  3. Steven Lin, D. D. S. (2020, February 6). Does Vitamin D Influence Your Dental Health? Verywell Health.https://www.verywellhealth.com/does-vitamin-d-influence-your-dental-health-4144768.

  4. U.S Department of Health and Human Services. Office of Dietary Supplements - Vitamin D. NIH Office of Dietary Supplements. https://ods.od.nih.gov/factsheets/VitaminD-HealthProfessional/#h3.

  5. U.S. Department of Health and Human Services. Tooth Decay. National Institute of Dental and Craniofacial Research. https://www.nidcr.nih.gov/health-info/tooth-decay/more-info.

  6. Miller, Z. (2019, January 2). 14 foods that contain a surprising amount of vitamin D. Insider. https://www.insider.com/foods-rich-in-vitamin-d-2018-12#eggs-yolks-are-rich-in-vitamin-d-5.

  7. Kruse, R. W. (Ed.). (2017, August). Vitamin D (for Parents) - Nemours KidsHealth.

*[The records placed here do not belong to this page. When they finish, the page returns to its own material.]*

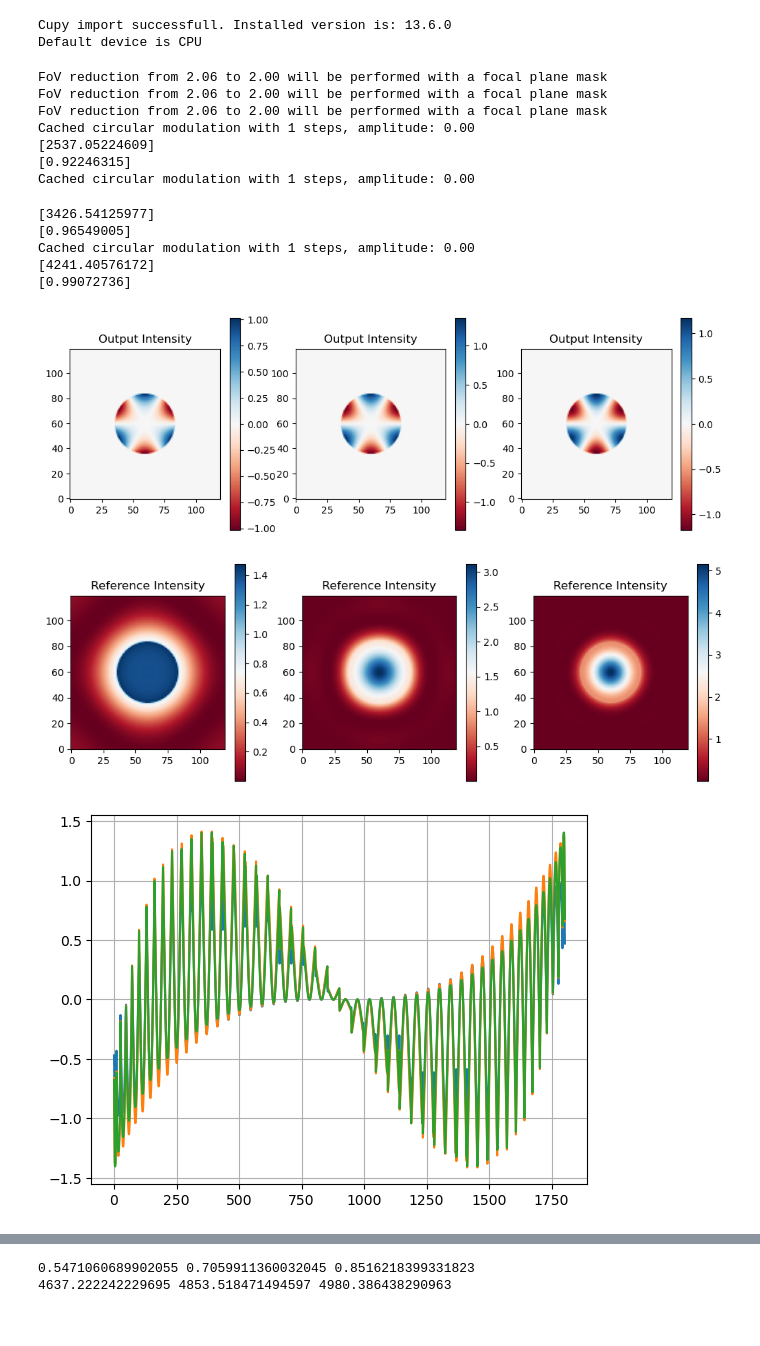
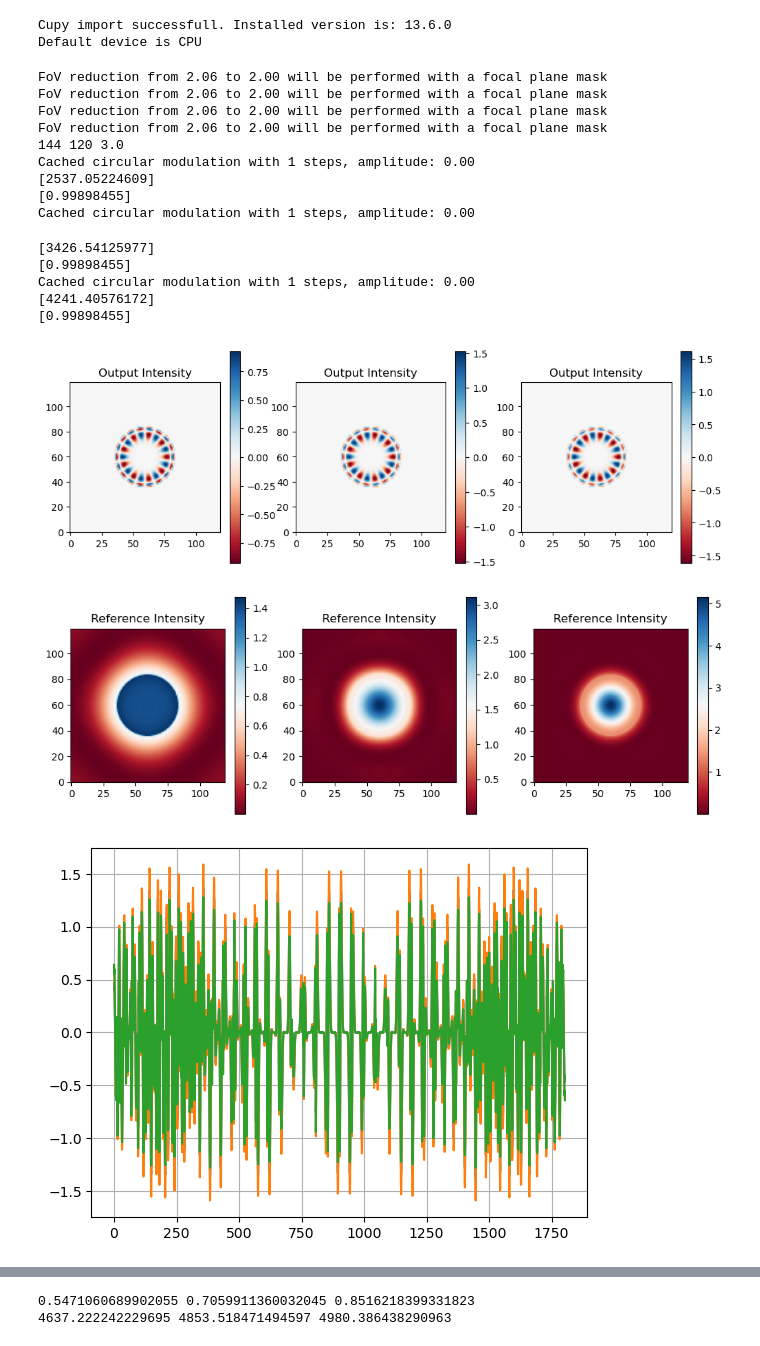
Before and after one commit to ArcetriAdaptiveOptics/SPECULA, a Jupyter notebook: config/SensorFusion/notebooks/scratchZernike.ipynb, the cells around one changed output, grey strips where cells are left out. Saved outputs shown, nothing was run; the diff lists cells and outputs as text; code cells hidden in the pictures.

```diff
--- a/config/SensorFusion/notebooks/scratchZernike.ipynb
+++ b/config/SensorFusion/notebooks/scratchZernike.ipynb
@@ -63,10 +66,23 @@ z2wfs = ZernikeSensor(
     output_resolution=output_resolution,
     target_device_idx=-1
 )
+pyr0 = ModulatedPyramid(simul_params=simul_params,
+                        wavelengthInNm=wavelength_nm,
+                        fov=fov,
+                        pup_diam=pup_diam,
+                        output_resolution=output_resolution,
+                        mod_amp=0.0)
+
 pixels = Pixels(pixel_pupil, pixel_pupil, target_device_idx=-1)
 
 ef = ElectricField(pixel_pupil, pixel_pupil, pixel_pitch, S0=ref_S0, target_device_idx=-1)
 ef.A = make_mask(pixel_pupil)
+
+def reshape_on_mask(vec, mask):
+    image = np.zeros(mask.shape, dtype=float)
+    image[~mask] = vec
+    image = np.reshape(image, mask.shape)
+    return np.array(image)
 
 def get_intentities(zernike_sensor,noll:int,ampInNm:float=15):
     zg = ZernikeGenerator(ef.size[0], xp=np, dtype=ef.dtype)
@@ -121,7 +137,7 @@ def get_intentities(zernike_sensor,noll:int,ampInNm:float=15):
 
     return intensity_diff/2, intensity_ref, np.stack([slopesA,slopesB,slopes_null])
 
-noll = 9
+noll = 100
 
 zwfs_frame, zwfs_ref, slopes1 = get_intentities(zwfs,noll)
 z15wfs_frame, z15wfs_ref, slopes15  = get_intentities(z15wfs,noll)
@@ -145,35 +161,37 @@ plt.figure(figsize=(12,4))
 plt.subplot(1,3,1)
 plt.imshow(zwfs_ref,origin='lower',cmap='RdBu')
 plt.title("Reference Intensity")
 plt.colorbar()
 plt.subplot(1,3,2)
 plt.imshow(z15wfs_ref,origin='lower',cmap='RdBu')
 plt.title("Reference Intensity")
 plt.colorbar()
 plt.subplot(1,3,3)
 plt.imshow(z2wfs_ref,origin='lower',cmap='RdBu')
 plt.title("Reference Intensity")
 plt.colorbar()
 
 plt.figure()
 plt.plot(slopes2[0]-slopes2[1])
 plt.plot(slopes15[0]-slopes15[1])
 plt.plot(slopes1[0]-slopes1[1])
 # plt.plot(slopes[2])
 plt.grid()
 # %% [output]
 FoV reduction from 2.06 to 2.00 will be performed with a focal plane mask
 FoV reduction from 2.06 to 2.00 will be performed with a focal plane mask
 FoV reduction from 2.06 to 2.00 will be performed with a focal plane mask
+FoV reduction from 2.06 to 2.00 will be performed with a focal plane mask
+144 120 3.0
 Cached circular modulation with 1 steps, amplitude: 0.00
 [2537.05224609]
-[0.92246315]
+[0.99898455]
 Cached circular modulation with 1 steps, amplitude: 0.00
 [3426.54125977]
-[0.96549005]
+[0.99898455]
 Cached circular modulation with 1 steps, amplitude: 0.00
 [4241.40576172]
-[0.99072736]
+[0.99898455]
-[figure, old version]
+[figure, new version]
 [figure]
-[figure, old version]
+[figure, new version]
```
Also changed, not shown: parts of 5 cells of this notebook, 11 other files.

KidsHealth. https://kidshealth.org/en/parents/vitamin-d.html#:~:text=Kids%20older%20than%201%20year,600%20to%201%2C000%20IU%20daily.